## Agentless

Agentless configuration management is where the changes to the infrastructure are made from a remote server. This means that when you run the configuration management tool, it will log in to the infrastructure and make the changes, rather than relying on an agent that is installed on the machine.

This has advantages over Agent-based configuration management, in that infrastructure that cannot have an agent installed (for example, networking equipment) can be managed by the same tooling as other infrastructure (i.e. servers, applications)
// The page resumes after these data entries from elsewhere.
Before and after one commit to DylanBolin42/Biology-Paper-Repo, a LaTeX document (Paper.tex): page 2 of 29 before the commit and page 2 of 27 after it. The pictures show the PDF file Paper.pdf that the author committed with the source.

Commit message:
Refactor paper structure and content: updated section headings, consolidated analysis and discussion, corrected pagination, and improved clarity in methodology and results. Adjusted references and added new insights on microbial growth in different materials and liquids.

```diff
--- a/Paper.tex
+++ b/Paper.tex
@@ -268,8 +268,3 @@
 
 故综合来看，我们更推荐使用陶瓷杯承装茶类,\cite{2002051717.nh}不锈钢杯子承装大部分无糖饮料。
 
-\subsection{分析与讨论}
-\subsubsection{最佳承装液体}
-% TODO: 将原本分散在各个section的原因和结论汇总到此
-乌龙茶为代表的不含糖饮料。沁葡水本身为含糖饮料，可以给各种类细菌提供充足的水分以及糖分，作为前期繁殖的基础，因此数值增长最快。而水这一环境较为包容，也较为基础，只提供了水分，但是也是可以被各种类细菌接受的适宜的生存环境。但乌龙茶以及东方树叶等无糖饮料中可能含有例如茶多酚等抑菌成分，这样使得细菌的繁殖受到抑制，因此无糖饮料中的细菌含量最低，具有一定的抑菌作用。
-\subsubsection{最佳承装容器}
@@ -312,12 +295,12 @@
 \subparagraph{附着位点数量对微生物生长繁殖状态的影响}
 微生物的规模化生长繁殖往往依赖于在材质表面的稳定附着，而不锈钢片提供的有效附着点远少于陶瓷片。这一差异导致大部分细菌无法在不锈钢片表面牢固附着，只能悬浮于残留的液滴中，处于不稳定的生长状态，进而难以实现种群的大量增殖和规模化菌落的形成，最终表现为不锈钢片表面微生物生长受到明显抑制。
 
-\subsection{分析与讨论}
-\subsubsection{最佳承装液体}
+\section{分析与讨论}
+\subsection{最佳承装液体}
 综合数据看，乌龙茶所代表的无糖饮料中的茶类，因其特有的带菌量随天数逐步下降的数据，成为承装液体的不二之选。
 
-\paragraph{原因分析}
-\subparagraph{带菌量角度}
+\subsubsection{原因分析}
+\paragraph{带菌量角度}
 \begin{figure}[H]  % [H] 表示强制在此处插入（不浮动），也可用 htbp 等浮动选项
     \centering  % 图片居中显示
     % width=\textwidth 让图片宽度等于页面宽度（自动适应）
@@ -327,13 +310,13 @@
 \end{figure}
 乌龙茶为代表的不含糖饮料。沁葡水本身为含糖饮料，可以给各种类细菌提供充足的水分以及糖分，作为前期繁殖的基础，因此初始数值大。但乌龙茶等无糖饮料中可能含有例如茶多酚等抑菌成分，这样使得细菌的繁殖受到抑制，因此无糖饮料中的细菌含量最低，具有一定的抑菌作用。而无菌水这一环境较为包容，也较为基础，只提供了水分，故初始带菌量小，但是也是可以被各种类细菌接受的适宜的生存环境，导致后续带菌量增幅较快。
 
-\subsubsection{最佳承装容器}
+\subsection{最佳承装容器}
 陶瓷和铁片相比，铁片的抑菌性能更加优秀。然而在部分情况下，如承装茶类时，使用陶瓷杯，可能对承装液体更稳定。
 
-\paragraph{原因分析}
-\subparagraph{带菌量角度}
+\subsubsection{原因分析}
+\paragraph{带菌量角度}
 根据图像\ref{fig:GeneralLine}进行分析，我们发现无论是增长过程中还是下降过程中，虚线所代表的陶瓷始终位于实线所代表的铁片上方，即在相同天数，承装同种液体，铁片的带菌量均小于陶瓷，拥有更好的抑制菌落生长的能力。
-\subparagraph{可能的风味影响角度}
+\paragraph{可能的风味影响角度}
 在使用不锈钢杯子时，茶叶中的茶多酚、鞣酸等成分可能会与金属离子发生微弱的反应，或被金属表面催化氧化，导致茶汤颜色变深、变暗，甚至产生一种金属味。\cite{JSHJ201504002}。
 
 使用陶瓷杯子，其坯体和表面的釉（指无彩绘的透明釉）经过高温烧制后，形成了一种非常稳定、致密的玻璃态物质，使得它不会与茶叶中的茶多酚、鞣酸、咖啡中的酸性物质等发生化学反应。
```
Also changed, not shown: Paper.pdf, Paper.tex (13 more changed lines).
The disadvantage of this is your “fact gathering” process (eg what operating system the host runs, what version, CPU architecture) is typically executed on every configuration run. In an agent-based scenario, the control server already knows this due to having a running agent on said Infrastructure.

Ansible is agentless. Other tools have also began to adopt Agentless approaches (Puppet has Bolt, Chef has Solo).

# Configuration Language

Chef and Puppet use a DSL (domain-specific language), meaning a configuration language that is specific to the tool itself. This means that to use Chef and Puppet, you have to learn the language it uses (along with its quirks and caveats).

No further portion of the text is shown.